Now about counting the vote:  It should no doubt be done by ballot or a standing counted vote.  If it is done by ballot, be sure that you have representatives on both sides to count the ballots.  In counting the vote, there should be three tellers.  The question presented to the members by the presiding officer should be stated this way, "All those in favor of removed director A from office, mark "yes" on the ballot if you want to remove, and mark "no" on the ballot to keep in office."  It must be specifically clear to the members how to vote.  If it is not clear be sure you rise and ask the presiding officer to state it so that all understand. If ballots are made it should have the director's name and a place to mark "yes" or "no" for removing. In counting the ballots, no blank ballots are counted.  They are abstentions which means not voting at all.  These ballots are put aside and not counted in the total votes.  First count the number of ballots that are marked either yes or no.  That gives you the total to figure  the number required to remove.  If 50 ballots are marked, a majority would be 26 to remove.  If it takes two-thirds it would be 33 to remove.  So on a Teller's sheet is would say "Number of Votes Cast"  50.  Number to remove "26 or 33"  Then count the votes.  Be sure that two people are counting so that their numbers match.  If someone gets either 26 or 33 votes, depending on the number to remove, then they are removed.  Be sure to elect people to fill the vacancies as you go along or you will not have a board at all.
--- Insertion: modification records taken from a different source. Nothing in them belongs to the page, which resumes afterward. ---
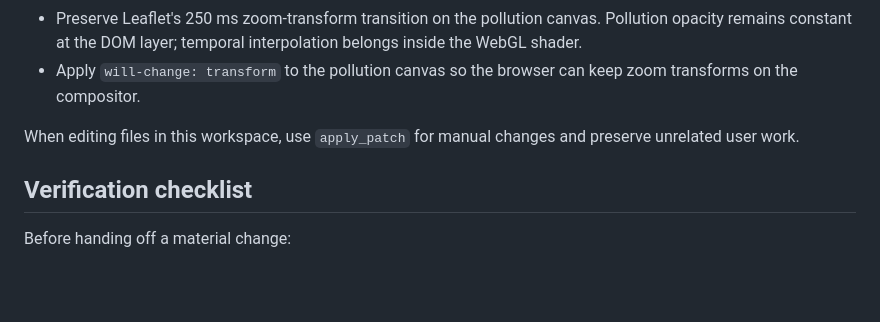
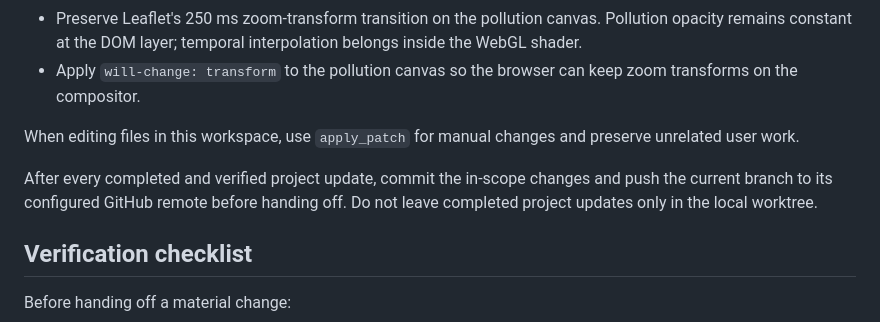
Before and after one commit to jianzhaobi/jianzhaobi.github.io, a Markdown page: na_smoke_map/AGENTS.md, the part around the change. Rendered like a GitHub page; blank space fills up the shorter version.

Commit message:
Document required GitHub push workflow

```diff
--- a/na_smoke_map/AGENTS.md
+++ b/na_smoke_map/AGENTS.md
@@ -220,6 +220,8 @@ Test at a representative desktop viewport and at phone widths around 320–390 p
 
 When editing files in this workspace, use `apply_patch` for manual changes and preserve unrelated user work.
 
+After every completed and verified project update, commit the in-scope changes and push the current branch to its configured GitHub remote before handing off. Do not leave completed project updates only in the local worktree.
+
 ## Verification checklist
 
 Before handing off a material change:
```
You might want to look in on this web site CHORE.  It is out of Arizona and deals with HOA's.

The Parliamentarian